The school was empty and quiet. In the hallways, there was barely any noise except for the rustle of students walking. During class, it was the teacher that talked. Students, sometimes just a singular student in the classroom, didn’t speak as much as usual.
There was no gentle murmur of people talking, no jarring noise of chairs being moved around, no jokes being shouted across the room. Sometimes, a lone voice would be heard in the hallway, a pinprick against the background noise of class: the monotone drone of a lawnmower, the rumble of the room’s heater or just deafening silence.
There would be no more getting close to people, no more hugging people, no shaking hands. School is much different than what it was like when it closed last March, to say the least.
“Something difficult was socializing with people you’ve never met. Coming from Frost [Middle School], I don’t know too many people so it’s harder to make new friends and meet new people because of the safety precautions,” freshman Crystina Ing said.
This first week of March, AHS opened its doors to freshmen and seniors as the first grades returning to in-person learning. Sophomores and juniors will return the second week of March.
Students that chose to return would participate in concurrent learning, a hybrid of virtual and face-to-face instruction. Last names A-K receive in-person instruction on Tuesday and Wednesday while last names L-Z would on Thursday and Friday.
On the other two days, students receive synchronous, online instruction alongside students in fully virtual instruction. Concurrent learning has introduced new challenges to teachers.
“I am still getting used to talking to people in the room and in the Google Meet and to making sure I am presenting the screen to both groups of students and that I am meeting both groups’ needs,” Math teacher Susan Moore said.
The return to school has also brought about a new schedule. Most periods now have slightly different start times resulting from the time in between classes changing from ten to eight minutes. Lunch was drastically changed from an hour to thirty minutes. Furthermore, students in-person now need to wake up earlier in order to get prepared for and travel to school.
For some, the change wasn’t bad.
“I love being back in the building,” Moore said. “I had to get used to a new routine, but it is nice to be out of the house and at school.”
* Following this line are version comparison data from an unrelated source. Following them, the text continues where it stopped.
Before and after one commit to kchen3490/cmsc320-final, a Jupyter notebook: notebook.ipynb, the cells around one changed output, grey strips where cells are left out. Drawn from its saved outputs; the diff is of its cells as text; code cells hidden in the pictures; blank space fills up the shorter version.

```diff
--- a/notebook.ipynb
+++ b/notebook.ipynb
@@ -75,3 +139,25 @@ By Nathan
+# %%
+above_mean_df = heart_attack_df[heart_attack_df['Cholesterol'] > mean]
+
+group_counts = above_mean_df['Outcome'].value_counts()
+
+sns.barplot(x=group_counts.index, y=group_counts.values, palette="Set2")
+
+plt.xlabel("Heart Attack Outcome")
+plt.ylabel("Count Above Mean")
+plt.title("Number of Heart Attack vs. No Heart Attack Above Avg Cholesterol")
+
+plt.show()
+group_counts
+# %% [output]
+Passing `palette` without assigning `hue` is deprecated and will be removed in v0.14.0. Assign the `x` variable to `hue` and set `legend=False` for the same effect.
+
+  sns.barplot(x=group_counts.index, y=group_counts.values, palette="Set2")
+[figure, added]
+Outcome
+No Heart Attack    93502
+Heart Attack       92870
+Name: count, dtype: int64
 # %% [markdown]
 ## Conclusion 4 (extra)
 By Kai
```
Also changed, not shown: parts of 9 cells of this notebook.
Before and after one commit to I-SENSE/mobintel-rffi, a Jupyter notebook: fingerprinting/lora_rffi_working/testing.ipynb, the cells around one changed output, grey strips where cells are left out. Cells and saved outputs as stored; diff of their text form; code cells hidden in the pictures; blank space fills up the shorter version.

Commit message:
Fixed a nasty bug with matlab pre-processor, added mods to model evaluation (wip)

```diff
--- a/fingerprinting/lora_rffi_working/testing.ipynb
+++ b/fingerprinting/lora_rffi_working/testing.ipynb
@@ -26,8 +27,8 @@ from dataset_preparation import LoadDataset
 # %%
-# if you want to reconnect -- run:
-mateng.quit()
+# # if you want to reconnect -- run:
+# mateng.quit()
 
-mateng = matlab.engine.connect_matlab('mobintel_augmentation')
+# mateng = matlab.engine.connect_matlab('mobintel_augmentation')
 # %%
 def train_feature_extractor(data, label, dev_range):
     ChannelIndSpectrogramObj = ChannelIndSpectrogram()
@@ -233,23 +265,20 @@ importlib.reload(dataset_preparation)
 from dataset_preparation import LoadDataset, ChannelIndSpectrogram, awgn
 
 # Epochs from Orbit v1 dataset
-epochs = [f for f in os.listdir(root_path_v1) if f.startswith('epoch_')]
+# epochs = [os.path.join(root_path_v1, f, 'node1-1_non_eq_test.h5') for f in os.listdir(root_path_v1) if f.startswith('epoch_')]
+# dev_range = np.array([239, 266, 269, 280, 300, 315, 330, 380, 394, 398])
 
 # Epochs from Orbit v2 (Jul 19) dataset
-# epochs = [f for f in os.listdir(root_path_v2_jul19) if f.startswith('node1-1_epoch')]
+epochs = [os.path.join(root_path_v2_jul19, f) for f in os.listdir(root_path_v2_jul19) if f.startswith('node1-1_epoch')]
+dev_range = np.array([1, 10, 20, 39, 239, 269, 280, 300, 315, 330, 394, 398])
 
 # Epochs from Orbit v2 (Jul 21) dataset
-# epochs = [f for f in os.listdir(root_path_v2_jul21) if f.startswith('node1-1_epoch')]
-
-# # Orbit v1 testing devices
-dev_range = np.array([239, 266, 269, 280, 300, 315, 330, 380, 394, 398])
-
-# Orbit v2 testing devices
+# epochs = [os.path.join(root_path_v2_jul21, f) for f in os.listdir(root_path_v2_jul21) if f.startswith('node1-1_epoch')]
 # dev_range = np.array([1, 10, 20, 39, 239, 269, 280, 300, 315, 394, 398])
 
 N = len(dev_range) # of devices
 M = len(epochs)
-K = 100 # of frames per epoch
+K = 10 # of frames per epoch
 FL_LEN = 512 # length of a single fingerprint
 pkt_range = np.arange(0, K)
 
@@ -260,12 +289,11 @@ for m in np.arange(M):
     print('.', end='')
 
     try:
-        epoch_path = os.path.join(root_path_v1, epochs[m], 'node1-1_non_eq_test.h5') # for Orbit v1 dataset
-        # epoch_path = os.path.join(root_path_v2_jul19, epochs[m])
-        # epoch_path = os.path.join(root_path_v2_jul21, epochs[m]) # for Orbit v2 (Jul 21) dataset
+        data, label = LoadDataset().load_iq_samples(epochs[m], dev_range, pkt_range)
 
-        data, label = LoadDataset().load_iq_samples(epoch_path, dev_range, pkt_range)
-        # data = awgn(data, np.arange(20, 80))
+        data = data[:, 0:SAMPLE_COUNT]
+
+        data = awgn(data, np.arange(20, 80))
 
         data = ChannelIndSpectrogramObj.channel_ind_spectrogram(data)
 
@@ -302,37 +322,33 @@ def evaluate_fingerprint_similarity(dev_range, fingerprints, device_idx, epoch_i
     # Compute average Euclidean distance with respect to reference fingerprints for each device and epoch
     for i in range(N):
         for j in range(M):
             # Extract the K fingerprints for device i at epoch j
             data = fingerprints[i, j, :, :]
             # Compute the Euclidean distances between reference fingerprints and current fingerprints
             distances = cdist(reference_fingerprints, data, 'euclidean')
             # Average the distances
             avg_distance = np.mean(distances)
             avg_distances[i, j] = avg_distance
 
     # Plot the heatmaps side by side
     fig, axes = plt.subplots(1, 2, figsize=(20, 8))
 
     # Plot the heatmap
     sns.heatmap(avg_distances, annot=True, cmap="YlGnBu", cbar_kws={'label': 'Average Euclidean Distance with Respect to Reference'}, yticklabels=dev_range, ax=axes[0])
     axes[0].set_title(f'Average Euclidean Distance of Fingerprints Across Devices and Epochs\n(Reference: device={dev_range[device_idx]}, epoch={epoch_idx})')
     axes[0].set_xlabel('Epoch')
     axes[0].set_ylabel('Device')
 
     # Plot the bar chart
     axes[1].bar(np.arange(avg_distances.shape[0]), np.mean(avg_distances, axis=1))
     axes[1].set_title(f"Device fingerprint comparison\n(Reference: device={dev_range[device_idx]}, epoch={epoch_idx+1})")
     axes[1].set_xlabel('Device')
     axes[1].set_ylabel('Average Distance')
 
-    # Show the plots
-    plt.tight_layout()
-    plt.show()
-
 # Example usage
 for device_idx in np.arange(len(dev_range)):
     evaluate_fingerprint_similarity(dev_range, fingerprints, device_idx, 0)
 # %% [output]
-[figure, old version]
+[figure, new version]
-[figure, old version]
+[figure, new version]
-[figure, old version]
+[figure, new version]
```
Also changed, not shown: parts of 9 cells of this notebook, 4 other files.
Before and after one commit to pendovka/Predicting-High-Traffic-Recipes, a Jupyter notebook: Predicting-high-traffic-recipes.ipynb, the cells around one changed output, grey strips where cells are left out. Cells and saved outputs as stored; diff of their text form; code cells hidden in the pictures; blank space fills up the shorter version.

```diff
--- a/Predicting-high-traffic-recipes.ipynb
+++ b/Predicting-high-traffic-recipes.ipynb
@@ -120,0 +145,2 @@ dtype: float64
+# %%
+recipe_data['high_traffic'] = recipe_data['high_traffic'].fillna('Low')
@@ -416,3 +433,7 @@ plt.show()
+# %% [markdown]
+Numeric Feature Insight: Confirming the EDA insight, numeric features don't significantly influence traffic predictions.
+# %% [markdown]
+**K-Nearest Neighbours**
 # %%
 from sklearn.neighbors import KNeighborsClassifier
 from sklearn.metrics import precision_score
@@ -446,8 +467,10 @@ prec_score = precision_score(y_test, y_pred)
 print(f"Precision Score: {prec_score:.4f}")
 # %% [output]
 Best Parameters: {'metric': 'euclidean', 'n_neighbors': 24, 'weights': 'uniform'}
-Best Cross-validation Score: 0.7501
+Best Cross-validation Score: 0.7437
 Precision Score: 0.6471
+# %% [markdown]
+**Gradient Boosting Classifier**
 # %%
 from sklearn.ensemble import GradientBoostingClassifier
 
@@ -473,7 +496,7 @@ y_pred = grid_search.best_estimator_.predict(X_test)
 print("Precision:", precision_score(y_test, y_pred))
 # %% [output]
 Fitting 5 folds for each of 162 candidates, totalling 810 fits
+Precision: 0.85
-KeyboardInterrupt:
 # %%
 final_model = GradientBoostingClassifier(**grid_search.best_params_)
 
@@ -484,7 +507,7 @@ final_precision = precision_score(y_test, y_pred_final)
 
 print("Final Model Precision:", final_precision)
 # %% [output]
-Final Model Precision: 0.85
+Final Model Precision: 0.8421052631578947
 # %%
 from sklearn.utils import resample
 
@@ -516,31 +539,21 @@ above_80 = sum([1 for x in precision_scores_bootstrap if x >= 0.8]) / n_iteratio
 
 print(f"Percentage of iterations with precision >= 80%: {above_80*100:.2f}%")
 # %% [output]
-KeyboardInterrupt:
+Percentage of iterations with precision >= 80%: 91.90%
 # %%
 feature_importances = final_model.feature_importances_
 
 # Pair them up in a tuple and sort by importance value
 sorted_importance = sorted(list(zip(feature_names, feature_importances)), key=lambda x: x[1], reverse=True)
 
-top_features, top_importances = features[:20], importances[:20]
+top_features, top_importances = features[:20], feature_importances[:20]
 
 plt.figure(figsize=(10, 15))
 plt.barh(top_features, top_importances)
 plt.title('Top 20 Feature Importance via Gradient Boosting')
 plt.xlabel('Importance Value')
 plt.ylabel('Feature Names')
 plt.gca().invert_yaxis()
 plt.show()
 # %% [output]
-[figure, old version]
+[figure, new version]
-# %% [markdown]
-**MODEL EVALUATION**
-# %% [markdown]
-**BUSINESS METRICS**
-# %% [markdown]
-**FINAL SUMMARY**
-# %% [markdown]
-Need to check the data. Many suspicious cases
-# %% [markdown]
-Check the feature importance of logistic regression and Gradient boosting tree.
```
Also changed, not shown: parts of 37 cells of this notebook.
For others, the change was rough.
“It was hard waking up earlier and the school days feel longer,” freshman Marc Akl said.
Nevertheless, students are back at school! It’s visible evidence of a return to normal. For many teachers, the joy and excitement of finally seeing students helped dull the difficulties. After months of sitting at home teaching black squares, talking, seeing and being with students at school, even six feet apart with face masks on, soothed the problems.
“Today, I had so much fun helping them with math,” Moore said “I even got to write on the board! So, so fun.”
Some students are also glad for this shift to in-person learning, even if it’s only two days a week, because it’s a break from the usual.
“Online was becoming a little too much of the same ritual and routine of laziness and staying in bed and doing my work, and this is a nice change,” Ing said. “It was a little bit intimidating but once I kind of understood the gist of where everything was, it was cool because everyone was so nice and helpful.”
For others, adjustment is going to take a bit longer.
“The first day of in-person learning was a little tiring and I wasn’t that happy with it,” Akl said. “[The next day], I had some classes that I enjoyed more and now in-person learning is kind of growing on me.”
The return to school has been a learning process for many and has resulted in many hurdles. However, for staff and students alike, simply being back at school and seeing each other outweighed them. At the very least, it was something different that many desperately needed.
Regardless of how you feel about it, the return to in-person learning confirms three things: the dedication and perseverance of the staff, the willingness of students to learn and the tentative start to a return to normal.
“It was different. I guess different was really good and something new, which I appreciated,” Ing said.